# Description of the task:
Every line of the material is to be set down exactly as written.

# Given records:
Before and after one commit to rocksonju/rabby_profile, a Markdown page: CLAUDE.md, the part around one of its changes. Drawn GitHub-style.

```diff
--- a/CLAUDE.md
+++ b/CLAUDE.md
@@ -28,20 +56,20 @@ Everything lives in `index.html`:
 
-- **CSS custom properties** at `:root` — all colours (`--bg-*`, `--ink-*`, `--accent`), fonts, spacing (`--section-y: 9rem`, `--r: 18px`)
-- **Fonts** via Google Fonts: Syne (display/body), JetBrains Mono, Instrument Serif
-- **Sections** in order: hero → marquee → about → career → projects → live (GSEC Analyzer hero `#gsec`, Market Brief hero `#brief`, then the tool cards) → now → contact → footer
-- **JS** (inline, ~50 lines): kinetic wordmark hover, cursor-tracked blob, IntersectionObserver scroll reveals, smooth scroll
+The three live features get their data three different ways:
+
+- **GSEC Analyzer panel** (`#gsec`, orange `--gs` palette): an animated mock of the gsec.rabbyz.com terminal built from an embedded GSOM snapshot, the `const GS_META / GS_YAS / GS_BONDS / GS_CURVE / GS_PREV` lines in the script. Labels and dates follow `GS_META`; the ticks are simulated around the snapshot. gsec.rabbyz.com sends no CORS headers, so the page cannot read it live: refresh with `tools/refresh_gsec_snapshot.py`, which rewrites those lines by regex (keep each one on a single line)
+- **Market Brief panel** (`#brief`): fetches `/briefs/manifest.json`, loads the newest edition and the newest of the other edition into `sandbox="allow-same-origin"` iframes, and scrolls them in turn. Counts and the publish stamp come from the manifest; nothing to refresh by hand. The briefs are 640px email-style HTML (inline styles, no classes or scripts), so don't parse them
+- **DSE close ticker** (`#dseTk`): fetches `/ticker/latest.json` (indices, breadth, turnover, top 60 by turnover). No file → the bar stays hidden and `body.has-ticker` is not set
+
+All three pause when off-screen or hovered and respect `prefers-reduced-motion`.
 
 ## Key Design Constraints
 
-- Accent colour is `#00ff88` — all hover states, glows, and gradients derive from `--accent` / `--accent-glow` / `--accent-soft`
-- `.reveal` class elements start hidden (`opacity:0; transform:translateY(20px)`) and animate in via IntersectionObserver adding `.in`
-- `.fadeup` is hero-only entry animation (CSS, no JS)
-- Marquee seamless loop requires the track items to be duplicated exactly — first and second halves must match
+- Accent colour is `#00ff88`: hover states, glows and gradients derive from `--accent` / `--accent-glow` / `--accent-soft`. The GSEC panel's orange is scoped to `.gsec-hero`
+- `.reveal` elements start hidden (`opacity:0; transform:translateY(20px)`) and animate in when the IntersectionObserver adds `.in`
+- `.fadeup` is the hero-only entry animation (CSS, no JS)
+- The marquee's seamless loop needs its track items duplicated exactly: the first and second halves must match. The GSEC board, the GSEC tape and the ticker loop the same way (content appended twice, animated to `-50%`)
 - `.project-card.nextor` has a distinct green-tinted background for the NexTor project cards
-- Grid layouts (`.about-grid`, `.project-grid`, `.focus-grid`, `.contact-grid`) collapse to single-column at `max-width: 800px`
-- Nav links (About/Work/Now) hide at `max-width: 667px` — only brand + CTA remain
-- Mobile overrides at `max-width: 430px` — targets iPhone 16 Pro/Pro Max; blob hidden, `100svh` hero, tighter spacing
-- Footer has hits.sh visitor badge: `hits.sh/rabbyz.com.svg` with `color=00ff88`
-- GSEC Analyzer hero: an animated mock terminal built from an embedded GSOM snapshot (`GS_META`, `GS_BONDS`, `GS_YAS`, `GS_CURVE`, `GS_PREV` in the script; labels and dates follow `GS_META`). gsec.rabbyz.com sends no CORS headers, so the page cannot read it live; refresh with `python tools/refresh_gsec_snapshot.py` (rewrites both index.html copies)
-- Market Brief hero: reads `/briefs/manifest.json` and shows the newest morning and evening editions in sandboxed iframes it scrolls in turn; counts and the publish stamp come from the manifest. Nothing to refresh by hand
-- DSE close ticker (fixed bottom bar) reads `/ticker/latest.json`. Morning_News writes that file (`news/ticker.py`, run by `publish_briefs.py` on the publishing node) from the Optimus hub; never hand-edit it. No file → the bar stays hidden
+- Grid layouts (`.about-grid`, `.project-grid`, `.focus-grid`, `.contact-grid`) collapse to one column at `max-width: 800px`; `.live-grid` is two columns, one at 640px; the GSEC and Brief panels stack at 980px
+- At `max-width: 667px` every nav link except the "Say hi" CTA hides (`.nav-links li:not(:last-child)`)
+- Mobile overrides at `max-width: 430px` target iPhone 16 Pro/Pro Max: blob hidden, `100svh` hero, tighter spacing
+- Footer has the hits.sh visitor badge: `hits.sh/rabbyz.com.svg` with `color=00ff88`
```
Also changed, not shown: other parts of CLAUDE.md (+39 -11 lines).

# Output:
Before and after one commit to rocksonju/rabby_profile, a Markdown page: CLAUDE.md, the part around one of its changes. Drawn GitHub-style.

```diff
--- a/CLAUDE.md
+++ b/CLAUDE.md
@@ -28,20 +56,20 @@ Everything lives in `index.html`:
 
-- **CSS custom properties** at `:root` — all colours (`--bg-*`, `--ink-*`, `--accent`), fonts, spacing (`--section-y: 9rem`, `--r: 18px`)
-- **Fonts** via Google Fonts: Syne (display/body), JetBrains Mono, Instrument Serif
-- **Sections** in order: hero → marquee → about → career → projects → live (GSEC Analyzer hero `#gsec`, Market Brief hero `#brief`, then the tool cards) → now → contact → footer
-- **JS** (inline, ~50 lines): kinetic wordmark hover, cursor-tracked blob, IntersectionObserver scroll reveals, smooth scroll
+The three live features get their data three different ways:
+
+- **GSEC Analyzer panel** (`#gsec`, orange `--gs` palette): an animated mock of the gsec.rabbyz.com terminal built from an embedded GSOM snapshot, the `const GS_META / GS_YAS / GS_BONDS / GS_CURVE / GS_PREV` lines in the script. Labels and dates follow `GS_META`; the ticks are simulated around the snapshot. gsec.rabbyz.com sends no CORS headers, so the page cannot read it live: refresh with `tools/refresh_gsec_snapshot.py`, which rewrites those lines by regex (keep each one on a single line)
+- **Market Brief panel** (`#brief`): fetches `/briefs/manifest.json`, loads the newest edition and the newest of the other edition into `sandbox="allow-same-origin"` iframes, and scrolls them in turn. Counts and the publish stamp come from the manifest; nothing to refresh by hand. The briefs are 640px email-style HTML (inline styles, no classes or scripts), so don't parse them
+- **DSE close ticker** (`#dseTk`): fetches `/ticker/latest.json` (indices, breadth, turnover, top 60 by turnover). No file → the bar stays hidden and `body.has-ticker` is not set
+
+All three pause when off-screen or hovered and respect `prefers-reduced-motion`.
 
 ## Key Design Constraints
 
-- Accent colour is `#00ff88` — all hover states, glows, and gradients derive from `--accent` / `--accent-glow` / `--accent-soft`
-- `.reveal` class elements start hidden (`opacity:0; transform:translateY(20px)`) and animate in via IntersectionObserver adding `.in`
-- `.fadeup` is hero-only entry animation (CSS, no JS)
-- Marquee seamless loop requires the track items to be duplicated exactly — first and second halves must match
+- Accent colour is `#00ff88`: hover states, glows and gradients derive from `--accent` / `--accent-glow` / `--accent-soft`. The GSEC panel's orange is scoped to `.gsec-hero`
+- `.reveal` elements start hidden (`opacity:0; transform:translateY(20px)`) and animate in when the IntersectionObserver adds `.in`
+- `.fadeup` is the hero-only entry animation (CSS, no JS)
+- The marquee's seamless loop needs its track items duplicated exactly: the first and second halves must match. The GSEC board, the GSEC tape and the ticker loop the same way (content appended twice, animated to `-50%`)
 - `.project-card.nextor` has a distinct green-tinted background for the NexTor project cards
-- Grid layouts (`.about-grid`, `.project-grid`, `.focus-grid`, `.contact-grid`) collapse to single-column at `max-width: 800px`
-- Nav links (About/Work/Now) hide at `max-width: 667px` — only brand + CTA remain
-- Mobile overrides at `max-width: 430px` — targets iPhone 16 Pro/Pro Max; blob hidden, `100svh` hero, tighter spacing
-- Footer has hits.sh visitor badge: `hits.sh/rabbyz.com.svg` with `color=00ff88`
-- GSEC Analyzer hero: an animated mock terminal built from an embedded GSOM snapshot (`GS_META`, `GS_BONDS`, `GS_YAS`, `GS_CURVE`, `GS_PREV` in the script; labels and dates follow `GS_META`). gsec.rabbyz.com sends no CORS headers, so the page cannot read it live; refresh with `python tools/refresh_gsec_snapshot.py` (rewrites both index.html copies)
-- Market Brief hero: reads `/briefs/manifest.json` and shows the newest morning and evening editions in sandboxed iframes it scrolls in turn; counts and the publish stamp come from the manifest. Nothing to refresh by hand
-- DSE close ticker (fixed bottom bar) reads `/ticker/latest.json`. Morning_News writes that file (`news/ticker.py`, run by `publish_briefs.py` on the publishing node) from the Optimus hub; never hand-edit it. No file → the bar stays hidden
+- Grid layouts (`.about-grid`, `.project-grid`, `.focus-grid`, `.contact-grid`) collapse to one column at `max-width: 800px`; `.live-grid` is two columns, one at 640px; the GSEC and Brief panels stack at 980px
+- At `max-width: 667px` every nav link except the "Say hi" CTA hides (`.nav-links li:not(:last-child)`)
+- Mobile overrides at `max-width: 430px` target iPhone 16 Pro/Pro Max: blob hidden, `100svh` hero, tighter spacing
+- Footer has the hits.sh visitor badge: `hits.sh/rabbyz.com.svg` with `color=00ff88`
```
Also changed, not shown: other parts of CLAUDE.md (+39 -11 lines).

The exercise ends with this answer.